Neighborhood Spotlight: The London Borough of Southwark
explore ancient cathedrals, shakespeare’s globe, and a world-famous market, all within one incredible neighborhood.
By Sarah Bennett, Muhlenberg College
It has been a crazy, whirlwind two weeks since I arrived in London! With a whole new city to explore, I’ve barely sat still long enough to pour a cup of tea – a blasphemous confession coming from a tea-lover who’s just arrived in one of the most enthusiastic tea-loving countries in the world. Still, I’ve loved every second of these busy last two weeks, filling each day with sightseeing trips to London’s famed spots, visits to little neighborhood cafes and shops, and nights out with new friends from all around the world.
Over the last few days, I’ve discovered several amazing places, but one of the first I found – and can’t wait to revisit – is Southwark, a neighborhood that lies right on the River Thames. I didn’t know much about the area at first, but after hearing that it housed Borough Market, one of the best food markets in the country, my friends and I (immediately) decided to hop on the Underground and see what we could find.
As it turns out, we should have taken a second to check the details. By the time we arrived, the bulk of the market had already closed. However, we were far from disappointed with what was left. As soon as we entered, we were met by the enticing aroma of curries and spices, interspersed here and there with the smell of baked goods and roasted nuts. About a dozen stands were still open, catering to all of those hungry latecomers (including us) who had missed the main event. Our noses led us from stall to stall as we attempted to decide between spicy rice noodles and falafels and curious-looking coconut pancakes.

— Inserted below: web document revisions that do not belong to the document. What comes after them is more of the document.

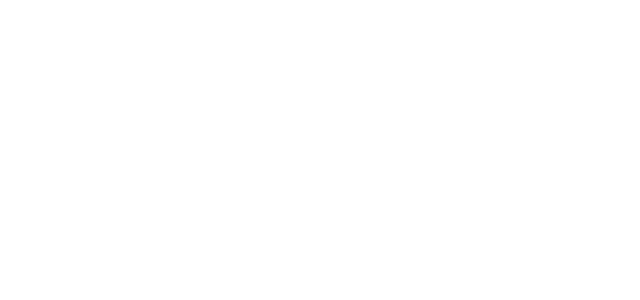
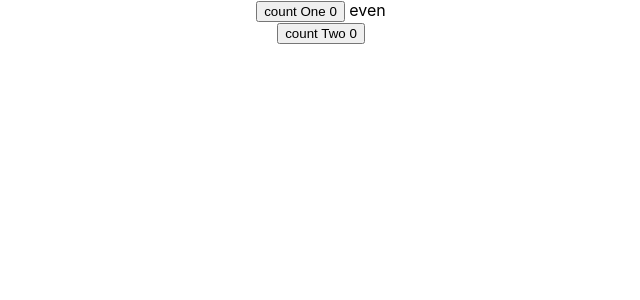
Before and after one commit to deepraj41352/react-hooks, a React (Create React App) app: page / in a window 1280 px wide. Shown: the top 300 px of the page, without its empty margins (319-959 px from the left). Built offline with nearby package versions, Linux system fonts and the light colour scheme.

Commit message:
complete useMemo

```diff
--- a/src/component/index.js
+++ b/src/component/index.js
@@ -1,11 +1,29 @@
 // useMemo
-import React from 'react'
+import React, { useMemo, useState } from 'react'
 
 export default function UseCallbackHooks() {
+  const [countOne, setCountOne] = useState(0)
+    const [countTow, setCountTwo] = useState(0)
 
-  return (
+    function increment(){
+        setCountOne(countOne+1);
+    }
+
+    function decrement(){
+        setCountTwo(countTow-1);
+    }
+
+    const isEeven=useMemo(()=>{
+
+        for(let i=0;i<1000000000;i++){}
+        return countOne%2===0;
+    },[countOne])
+
+
+    return (
     <div>
-
+      <button onClick={increment}>count One {countOne}</button> {isEeven?'even':'odd'}<br></br>
+      <button onClick={decrement}>count Two {countTow}</button>
     </div>
   )
 }
```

Eventually, we all settled on something different, sampling each other’s to get a little taste of everything.
After we had eaten and spent a sufficient amount of time oggling the desserts, we set off to explore the surrounding area. We soon stumbled upon the majestic Southwark Cathedral, an ancient building that has served as a place of worship for over 1,000 years. Upon entering, we were taken with the building’s beautiful arches and stained glass windows, my favorites depicting scenes from Shakespearian plays. Apparently, Shakespeare and his brother, Edmund, had been among the cathedral’s famous visitors. There is a statue there in honor of the playwright, featuring him in a reclined position with a pen at the ready.
I’m an English major and a Shakespeare nerd, so I loved finding this little piece of history. However, a far better one lay just around the corner from the cathedral… Shakespeare’s Globe! The original Globe Theatre was built in 1559, burned down in 1613, rebuilt in 1614, and then destroyed once again thirty years later. While the current reconstruction wasn’t completed until 1997, it was designed to be a completely faithful replica.
I didn’t get a chance to go inside the theater, but I did buy tickets to see an upcoming production of Macbeth. The tickets were only five pounds, with the trade-off being you watch the show from the Standing Yard. In Shakespeare’s time, people who watched from this position were called groundlings, and threw rotten fruits and vegetables at the characters they didn’t like. While it was a common practice back in the day, I’m pretty sure the actors aren’t too keen on its happening anymore. Still, I guess I’ll find out in a couple of weeks!
When we left the Globe, we crossed the Thames by walking along the Millennium Bridge, which is perhaps most famous among our generation for its cameo in Harry Potter and the Half-Blood Prince. The bridge led us right to St. Paul’s Cathedral, a massive building that dates back to the late 17th century. After a long day of exploring, the massive steps leading up to the cathedral (not to mention the 530 extra ones inside) seemed a bit daunting, so we decided to hold off on entering. When we went back a few days later, we spent hours walking around the crypts down below, staring at the beautiful paintings at the top of the dome, and pressing our ears up to the walls of the Whispering Galley, where you can whisper into the wall and be heard from across the room. We walked all the way up the tall, narrow staircase (I’ll repeat: 530 steps) to get to the very top of the dome, giving us an incredible view of London.
The first time I visited Southwark, I didn’t realize that it was such a famous neighborhood with so many landmarks. All I knew was that it had a good food market – which is more than enough reason to make a trip if you ask me. Honestly, I think the fact that I didn’t know what to expect was what made my first visit so exciting. We had no idea what we were going to find, and every time we turned a corner and found something new – the Globe, an ancient cathedral, a famous bridge from Harry Potter – I mean, British history – we were completely surprised and delighted.
I’m definitely not finished with this area yet. I’ll be back soon enough to see Macbeth at the Globe, and I can’t wait to see Borough Market when it’s in its full swing. Besides, I could easily go for another round of coconut pancakes.